"Basically you tweet out a link to the paper that you need, with the hashtag and then your email address," she told BBC Trending radio. "And someone will respond to your email and send it to you."
This was the guidance given in a recent BBC post by Andrea Kuszewski for researchers who are unable to access PDFs of journal articles they need for their work because of paywalls. The price tag for research has become a increasing challenge for academics and for libraries who are almost universally struggling to continue to provide access to the research needed by students and faculty - not to mention persons or organizations unlucky enough to be sitting outside of the walls of an academic institution. The problem with sharing this content openly in this way is that users are violating the publishers copyright, meaning researchers and students are putting themselves in harms way to ensure that they can access the research they need.
How did we arrive in this situation in the first place? After all, university research is largely publicly funded, conducted by academics as part of the regular duties, peer-reviewed by academics again as part of their regular duties, and journal editoral boards again are generally composed of academics. But publishers who own the journals require that authors transfer their copyright to them upon acceptance. Once that happens, the scholarly community loses control over that content. All legal access must proceed through the terms and conditions set out by the publisher - usually at a steep price. However there is another way to level the playing field.
Open Access (OA) scholarly literature is digital, online, free of charge, coupled with the right to use these works fully in the digital environment.
Open Access to publicly funded research is becoming a norm in the publishing process. Canada's Tri-Agencies now require that all articles published in connection with research they fund be made available open access within 12 months of publication. This can be accomplished by publishing in a growing number of open access journals that provide immediate OA to everything they publish or by taking advantage of the opportunity to archive a copy of the accepted work in an open access repository like Scholarship at UWindsor. The later enables researchers to publish in familiar non-oa journals. Publishers like Elsevier and Springer have had to modify their policies to provide authors OA article posting rights as a result of growing pressure from universities and governments. In the US the Fair Access to Science and Technology Research Act will introduce similar requirements.
University libraries across the world are also playing a larger role in helping researchers on their campus operate local open access journals by providing web hosting and professional publishing tools and platforms along with support and expertise.
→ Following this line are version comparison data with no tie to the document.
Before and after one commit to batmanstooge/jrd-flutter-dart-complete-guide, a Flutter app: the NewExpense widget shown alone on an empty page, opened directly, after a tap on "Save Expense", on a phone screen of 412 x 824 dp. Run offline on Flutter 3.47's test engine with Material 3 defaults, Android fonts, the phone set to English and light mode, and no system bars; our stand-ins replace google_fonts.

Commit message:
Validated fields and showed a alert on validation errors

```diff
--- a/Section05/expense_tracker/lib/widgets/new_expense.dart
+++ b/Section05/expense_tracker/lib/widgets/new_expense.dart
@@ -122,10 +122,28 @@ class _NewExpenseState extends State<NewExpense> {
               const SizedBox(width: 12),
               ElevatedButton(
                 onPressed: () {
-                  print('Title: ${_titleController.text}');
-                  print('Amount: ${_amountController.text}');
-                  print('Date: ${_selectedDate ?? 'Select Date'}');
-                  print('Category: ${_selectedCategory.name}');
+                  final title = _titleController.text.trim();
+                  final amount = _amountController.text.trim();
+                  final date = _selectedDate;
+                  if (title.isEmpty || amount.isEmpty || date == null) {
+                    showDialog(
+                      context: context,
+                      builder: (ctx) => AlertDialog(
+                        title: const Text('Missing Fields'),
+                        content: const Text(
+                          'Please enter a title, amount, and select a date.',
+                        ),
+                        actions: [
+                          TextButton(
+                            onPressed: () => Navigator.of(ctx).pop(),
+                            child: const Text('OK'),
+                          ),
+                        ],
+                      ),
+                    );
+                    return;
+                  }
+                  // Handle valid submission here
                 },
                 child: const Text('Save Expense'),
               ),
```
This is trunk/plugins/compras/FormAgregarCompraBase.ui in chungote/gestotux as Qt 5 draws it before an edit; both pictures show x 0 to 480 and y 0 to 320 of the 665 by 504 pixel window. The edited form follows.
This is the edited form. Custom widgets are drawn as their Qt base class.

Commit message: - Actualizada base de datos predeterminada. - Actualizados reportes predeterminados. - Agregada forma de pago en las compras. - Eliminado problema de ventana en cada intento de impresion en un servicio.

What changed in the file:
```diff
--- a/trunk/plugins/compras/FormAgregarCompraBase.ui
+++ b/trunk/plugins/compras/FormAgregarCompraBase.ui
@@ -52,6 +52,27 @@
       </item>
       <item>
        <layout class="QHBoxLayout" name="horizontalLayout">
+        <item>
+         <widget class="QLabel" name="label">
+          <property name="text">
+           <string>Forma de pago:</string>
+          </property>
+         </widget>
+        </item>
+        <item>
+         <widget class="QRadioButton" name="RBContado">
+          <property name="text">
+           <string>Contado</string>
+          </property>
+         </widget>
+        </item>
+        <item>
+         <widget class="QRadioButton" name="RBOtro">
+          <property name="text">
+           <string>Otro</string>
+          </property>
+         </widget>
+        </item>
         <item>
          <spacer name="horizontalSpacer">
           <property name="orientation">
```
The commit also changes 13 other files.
If you look across any university campus you will likely find several locally operating scholarly journals being supported by campus resources.
All of this means that the scholarly publishing landscape is changing and that free access to published research on the web without having to push researchers into legally compromising situations is a growing reality. It is also being seamlessly integrated in to your typical search patterns. Many articles that you discover through Google Scholar and other academic search engines sit in open access repositories and journals without the reader realizing it when they download the PDF.
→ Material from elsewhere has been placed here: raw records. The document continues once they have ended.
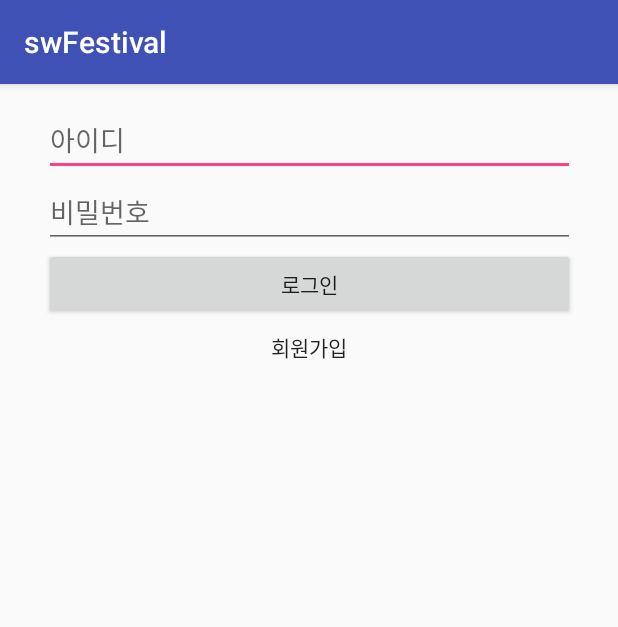
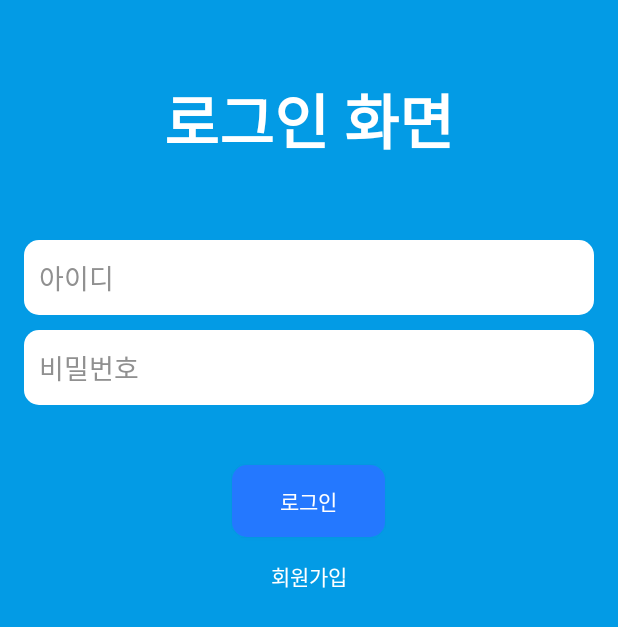
Before and after one commit to eunjong55/swFestival, an Android app: the screen it shows after launch (LoginActivity), on a phone screen of 412 x 824 dp. Shown: the top 627 px of the screen. Run offline under Robolectric (Android 15) with nearby library versions, the phone set to English and light mode, and no system bars; our stand-ins replace Volley.

```diff
--- /dev/null
+++ b/app/src/main/res/drawable/button_login.xml
@@ -0,0 +1,14 @@
+<?xml version="1.0" encoding="utf-8"?>
+<shape xmlns:android="http://schemas.android.com/apk/res/android" android:shape="rectangle">
+
+    <solid
+        android:color="@color/colorAccent"/>
+
+    <corners
+        android:radius="10dp"/>
+
+    <padding
+        android:left="32dp"
+        android:right="32dp"/>
+
+</shape>
--- /dev/null
+++ b/app/src/main/res/drawable/edittext_login.xml
@@ -0,0 +1,17 @@
+<?xml version="1.0" encoding="utf-8"?>
+<shape xmlns:android="http://schemas.android.com/apk/res/android" android:shape="rectangle">
+
+    <solid
+        android:color="@color/colorWhite"/>
+
+    <padding
+        android:left="10dp"
+        android:top="4dp"
+        android:right="10dp"
+        android:bottom="4dp"
+        />
+
+    <corners
+        android:radius="10dp"/>
+
+</shape>
--- a/app/src/main/res/layout/activity_login.xml
+++ b/app/src/main/res/layout/activity_login.xml
@@ -1,54 +1,77 @@
 <?xml version="1.0" encoding="utf-8"?>
-<android.support.constraint.ConstraintLayout xmlns:android="http://schemas.android.com/apk/res/android"
+<LinearLayout xmlns:android="http://schemas.android.com/apk/res/android"
     xmlns:app="http://schemas.android.com/apk/res-auto"
     xmlns:tools="http://schemas.android.com/tools"
     android:layout_width="match_parent"
     android:layout_height="match_parent"
-    tools:context=".LoginActivity">
+    android:orientation="vertical"
+    android:background="@color/colorPrimary"
+    tools:context=".LoginActivity"
+    >
+
+    <TextView
+        android:layout_width="wrap_content"
+        android:layout_height="wrap_content"
+        android:layout_gravity="center"
+        android:textSize="40dp"
+        android:text="로그인 화면"
+        android:textColor="@color/colorWhite"
+        android:textStyle="bold"
+        android:layout_margin="50dp"
+        />
 
     <EditText
         android:id="@+id/idText"
-        android:layout_width="354dp"
-        android:layout_height="45dp"
+        android:layout_width="match_parent"
+        android:layout_height="50dp"
         android:layout_marginEnd="16dp"
-        android:layout_marginLeft="16dp"
-        android:layout_marginRight="16dp"
         android:layout_marginStart="16dp"
-        android:layout_marginTop="16dp"
+        android:layout_marginLeft="32dp"
+        android:layout_marginRight="32dp"
+        android:background="@drawable/edittext_login"
         android:ems="10"
         android:hint="아이디"
         android:inputType="textPersonName"
+        android:textColorHint="@color/colorGray"
         app:layout_constraintEnd_toEndOf="parent"
         app:layout_constraintStart_toStartOf="parent"
         app:layout_constraintTop_toTopOf="parent" />
 
     <EditText
         android:id="@+id/passwordText"
-        android:layout_width="354dp"
-        android:layout_height="wrap_content"
+        android:layout_width="match_parent"
+        android:layout_height="50dp"
         android:layout_marginEnd="16dp"
-        android:layout_marginLeft="16dp"
-        android:layout_marginRight="16dp"
         android:layout_marginStart="16dp"
         android:ems="10"
         android:hint="비밀번호"
         android:inputType="textPassword"
         app:layout_constraintEnd_toEndOf="parent"
         app:layout_constraintStart_toStartOf="parent"
-        app:layout_constraintTop_toBottomOf="@+id/idText" />
+        app:layout_constraintTop_toBottomOf="@+id/idText"
+        android:textColorHint="@color/colorGray"
+        android:layout_marginLeft="32dp"
+        android:layout_marginRight="32dp"
+        android:layout_marginTop="10dp"
+        android:background="@drawable/edittext_login"/>
 
     <Button
         android:id="@+id/loginButton"
-        android:layout_width="354dp"
+        android:layout_width="wrap_content"
         android:layout_height="wrap_content"
         android:layout_marginEnd="16dp"
-        android:layout_marginLeft="16dp"
-        android:layout_marginRight="16dp"
         android:layout_marginStart="16dp"
         android:text="로그인"
         app:layout_constraintEnd_toEndOf="parent"
         app:layout_constraintStart_toStartOf="parent"
-        app:layout_constraintTop_toBottomOf="@+id/passwordText" />
+        app:layout_constraintTop_toBottomOf="@+id/passwordText"
+        android:layout_marginLeft="32dp"
+        android:layout_marginRight="32dp"
+        android:layout_marginTop="40dp"
+        android:background="@drawable/button_login"
+        android:textColor="@color/colorWhite"
+        android:layout_gravity="center_horizontal"
+        />
 
     <TextView
         android:id="@+id/registerButton"
@@ -58,10 +81,13 @@
         android:layout_marginLeft="6dp"
         android:layout_marginRight="6dp"
         android:layout_marginStart="6dp"
-        android:layout_marginTop="7dp"
+        android:layout_marginTop="15dp"
         android:text="회원가입"
         android:textAppearance="@style/TextAppearance.AppCompat.Button"
         app:layout_constraintEnd_toEndOf="parent"
         app:layout_constraintStart_toStartOf="parent"
-        app:layout_constraintTop_toBottomOf="@+id/loginButton" />
-</android.support.constraint.ConstraintLayout>
+        app:layout_constraintTop_toBottomOf="@+id/loginButton"
+        android:layout_gravity="center"
+        android:textColor="@color/colorWhite"
+        />
+</LinearLayout>
--- a/app/src/main/res/values/colors.xml
+++ b/app/src/main/res/values/colors.xml
@@ -1,6 +1,8 @@
 <?xml version="1.0" encoding="utf-8"?>
 <resources>
-    <color name="colorPrimary">#3F51B5</color>
-    <color name="colorPrimaryDark">#303F9F</color>
-    <color name="colorAccent">#FF4081</color>
+    <color name="colorPrimary">#039BE5</color>
+    <color name="colorPrimaryDark">#0277BD</color>
+    <color name="colorAccent">#2478FF</color>
+    <color name="colorWhite">#FFFFFF</color>
+    <color name="colorGray">#909090</color>
 </resources>
--- a/app/src/main/res/values/styles.xml
+++ b/app/src/main/res/values/styles.xml
@@ -8,4 +8,9 @@
         <item name="colorAccent">@color/colorAccent</item>
     </style>
 
+    <style name="AppTheme.NoActionBar">
+        <item name="windowActionBar">false</item>
+        <item name="windowNoTitle">true</item>
+    </style>
+
 </resources>
```
Also changed, not shown: app/src/main/AndroidManifest.xml (+9 -12 lines), app/src/main/java/com/example/eunjong/swfestival/ManagementActivity.java (+37 -2 lines), app/src/main/java/com/example/eunjong/swfestival/User.java (added, +48 -0 lines), app/src/main/java/com/example/eunjong/swfestival/UserListAdapter.java (added, +52 -0 lines), app/src/main/res/layout/activity_management.xml (+16 -10 lines), app/src/main/res/layout/activity_register.xml (+6 -2 lines), app/src/main/res/layout/user.xml (added, +50 -0 lines).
So if you are a researcher, in the majority of cases, there is a way to help be a solution to the problem of access that you face. Take the time to inquire about how you can make your own research available open access.
For more information about the Tri-Agency and Windsor open access policies please visit: http://leddy.uwindsor.ca/tri-council-oa